• Given entries:
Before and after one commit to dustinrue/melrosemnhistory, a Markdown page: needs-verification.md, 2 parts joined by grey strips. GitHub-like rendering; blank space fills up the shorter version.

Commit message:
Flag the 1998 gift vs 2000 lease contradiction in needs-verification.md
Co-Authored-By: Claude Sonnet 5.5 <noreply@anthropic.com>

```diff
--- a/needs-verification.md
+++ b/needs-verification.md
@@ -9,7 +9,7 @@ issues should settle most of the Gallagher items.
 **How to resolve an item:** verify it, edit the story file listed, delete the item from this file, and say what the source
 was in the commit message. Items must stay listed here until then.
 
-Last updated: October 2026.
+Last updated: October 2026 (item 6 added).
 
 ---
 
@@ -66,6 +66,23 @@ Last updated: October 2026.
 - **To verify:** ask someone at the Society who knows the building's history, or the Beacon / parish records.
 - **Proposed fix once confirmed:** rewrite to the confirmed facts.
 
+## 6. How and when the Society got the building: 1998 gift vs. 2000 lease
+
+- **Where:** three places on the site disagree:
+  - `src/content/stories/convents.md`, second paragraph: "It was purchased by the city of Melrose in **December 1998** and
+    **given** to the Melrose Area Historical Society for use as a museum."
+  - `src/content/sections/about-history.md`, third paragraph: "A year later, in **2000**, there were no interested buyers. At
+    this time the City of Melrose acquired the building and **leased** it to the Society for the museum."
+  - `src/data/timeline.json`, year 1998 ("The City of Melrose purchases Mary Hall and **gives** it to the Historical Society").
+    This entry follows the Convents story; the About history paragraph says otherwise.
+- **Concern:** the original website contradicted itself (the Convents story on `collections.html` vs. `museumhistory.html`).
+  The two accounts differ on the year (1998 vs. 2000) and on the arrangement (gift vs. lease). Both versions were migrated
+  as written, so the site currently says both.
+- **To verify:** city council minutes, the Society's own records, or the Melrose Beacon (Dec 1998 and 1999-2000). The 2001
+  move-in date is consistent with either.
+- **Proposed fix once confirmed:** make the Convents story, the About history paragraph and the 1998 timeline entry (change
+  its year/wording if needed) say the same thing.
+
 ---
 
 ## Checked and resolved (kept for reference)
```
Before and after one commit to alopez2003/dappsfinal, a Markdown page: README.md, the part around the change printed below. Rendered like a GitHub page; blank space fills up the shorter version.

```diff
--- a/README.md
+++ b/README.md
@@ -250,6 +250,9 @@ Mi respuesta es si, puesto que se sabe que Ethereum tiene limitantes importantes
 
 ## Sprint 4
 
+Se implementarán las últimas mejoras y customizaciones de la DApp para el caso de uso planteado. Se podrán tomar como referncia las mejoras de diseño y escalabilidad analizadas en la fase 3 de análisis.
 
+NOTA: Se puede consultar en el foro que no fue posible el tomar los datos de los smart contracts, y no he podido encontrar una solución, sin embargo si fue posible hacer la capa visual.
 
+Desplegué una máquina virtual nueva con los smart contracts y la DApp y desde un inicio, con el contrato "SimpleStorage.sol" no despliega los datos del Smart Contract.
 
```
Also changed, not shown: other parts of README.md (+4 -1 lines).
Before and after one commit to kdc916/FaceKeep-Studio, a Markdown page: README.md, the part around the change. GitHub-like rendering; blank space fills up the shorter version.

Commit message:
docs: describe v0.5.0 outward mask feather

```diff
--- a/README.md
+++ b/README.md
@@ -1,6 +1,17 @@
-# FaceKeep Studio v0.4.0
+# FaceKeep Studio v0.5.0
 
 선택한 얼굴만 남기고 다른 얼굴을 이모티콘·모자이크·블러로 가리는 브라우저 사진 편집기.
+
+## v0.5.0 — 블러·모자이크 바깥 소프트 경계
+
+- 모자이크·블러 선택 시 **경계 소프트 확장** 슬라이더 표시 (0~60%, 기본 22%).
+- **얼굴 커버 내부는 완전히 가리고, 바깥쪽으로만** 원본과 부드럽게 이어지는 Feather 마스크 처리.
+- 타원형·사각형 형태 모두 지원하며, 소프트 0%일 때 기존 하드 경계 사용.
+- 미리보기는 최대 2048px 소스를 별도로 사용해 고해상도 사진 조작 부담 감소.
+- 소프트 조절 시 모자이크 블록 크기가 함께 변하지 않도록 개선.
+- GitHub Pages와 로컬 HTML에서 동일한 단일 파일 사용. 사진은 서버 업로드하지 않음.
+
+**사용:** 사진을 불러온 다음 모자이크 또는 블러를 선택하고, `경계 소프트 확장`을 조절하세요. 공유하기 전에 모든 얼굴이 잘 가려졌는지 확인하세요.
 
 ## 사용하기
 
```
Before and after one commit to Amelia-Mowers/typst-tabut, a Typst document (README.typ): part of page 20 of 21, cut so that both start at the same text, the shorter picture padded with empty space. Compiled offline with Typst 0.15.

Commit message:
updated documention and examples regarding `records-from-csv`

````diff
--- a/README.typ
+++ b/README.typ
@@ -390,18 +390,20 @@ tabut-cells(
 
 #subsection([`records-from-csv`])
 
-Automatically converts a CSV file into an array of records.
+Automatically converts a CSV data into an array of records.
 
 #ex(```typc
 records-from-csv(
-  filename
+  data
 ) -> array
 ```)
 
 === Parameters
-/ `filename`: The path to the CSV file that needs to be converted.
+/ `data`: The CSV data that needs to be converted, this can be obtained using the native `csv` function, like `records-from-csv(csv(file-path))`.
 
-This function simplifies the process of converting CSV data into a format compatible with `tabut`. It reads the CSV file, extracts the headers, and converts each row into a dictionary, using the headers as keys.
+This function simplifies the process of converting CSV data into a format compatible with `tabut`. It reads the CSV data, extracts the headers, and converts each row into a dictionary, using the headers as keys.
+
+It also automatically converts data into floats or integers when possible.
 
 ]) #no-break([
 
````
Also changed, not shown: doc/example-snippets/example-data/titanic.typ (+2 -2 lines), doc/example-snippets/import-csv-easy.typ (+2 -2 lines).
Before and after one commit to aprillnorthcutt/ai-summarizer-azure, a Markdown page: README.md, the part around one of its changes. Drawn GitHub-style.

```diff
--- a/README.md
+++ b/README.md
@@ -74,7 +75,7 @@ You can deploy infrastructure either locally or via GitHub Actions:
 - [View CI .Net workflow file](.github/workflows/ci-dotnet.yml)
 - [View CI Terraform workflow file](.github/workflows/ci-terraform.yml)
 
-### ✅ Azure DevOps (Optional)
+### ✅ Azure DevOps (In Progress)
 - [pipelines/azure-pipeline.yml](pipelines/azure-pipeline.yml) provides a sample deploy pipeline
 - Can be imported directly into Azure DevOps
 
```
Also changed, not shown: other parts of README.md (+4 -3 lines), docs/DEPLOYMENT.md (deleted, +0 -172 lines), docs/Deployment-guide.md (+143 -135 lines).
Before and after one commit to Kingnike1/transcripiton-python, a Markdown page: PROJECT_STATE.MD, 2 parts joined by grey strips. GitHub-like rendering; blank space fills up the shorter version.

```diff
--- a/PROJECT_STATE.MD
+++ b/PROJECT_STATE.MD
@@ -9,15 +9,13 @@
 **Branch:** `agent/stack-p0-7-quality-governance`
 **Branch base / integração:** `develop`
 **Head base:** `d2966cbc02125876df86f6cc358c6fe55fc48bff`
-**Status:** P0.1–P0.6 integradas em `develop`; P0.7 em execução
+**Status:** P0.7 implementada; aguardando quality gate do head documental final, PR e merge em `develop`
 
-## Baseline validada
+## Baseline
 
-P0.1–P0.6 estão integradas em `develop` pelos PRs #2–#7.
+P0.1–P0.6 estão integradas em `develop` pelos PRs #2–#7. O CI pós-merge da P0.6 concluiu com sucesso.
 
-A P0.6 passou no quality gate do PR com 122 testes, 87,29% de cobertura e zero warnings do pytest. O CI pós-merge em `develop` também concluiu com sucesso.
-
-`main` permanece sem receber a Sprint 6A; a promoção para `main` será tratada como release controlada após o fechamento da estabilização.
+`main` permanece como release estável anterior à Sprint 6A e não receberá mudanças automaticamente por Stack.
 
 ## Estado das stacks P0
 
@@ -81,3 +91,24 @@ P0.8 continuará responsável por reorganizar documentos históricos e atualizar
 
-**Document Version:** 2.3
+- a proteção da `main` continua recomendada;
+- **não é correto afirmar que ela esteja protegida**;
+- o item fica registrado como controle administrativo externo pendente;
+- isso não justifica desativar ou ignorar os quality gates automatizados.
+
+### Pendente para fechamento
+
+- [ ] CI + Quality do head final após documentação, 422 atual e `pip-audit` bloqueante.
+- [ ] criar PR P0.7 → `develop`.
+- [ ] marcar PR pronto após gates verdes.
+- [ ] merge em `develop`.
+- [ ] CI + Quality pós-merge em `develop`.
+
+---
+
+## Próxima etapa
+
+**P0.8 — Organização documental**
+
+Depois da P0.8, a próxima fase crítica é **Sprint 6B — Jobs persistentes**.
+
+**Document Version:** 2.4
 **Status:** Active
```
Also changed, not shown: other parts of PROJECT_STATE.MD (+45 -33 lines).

• What the exercise asks: Could you tally how many lines of the material above include the word "merge" and reply with only that count?

• Answer to this exercise: 5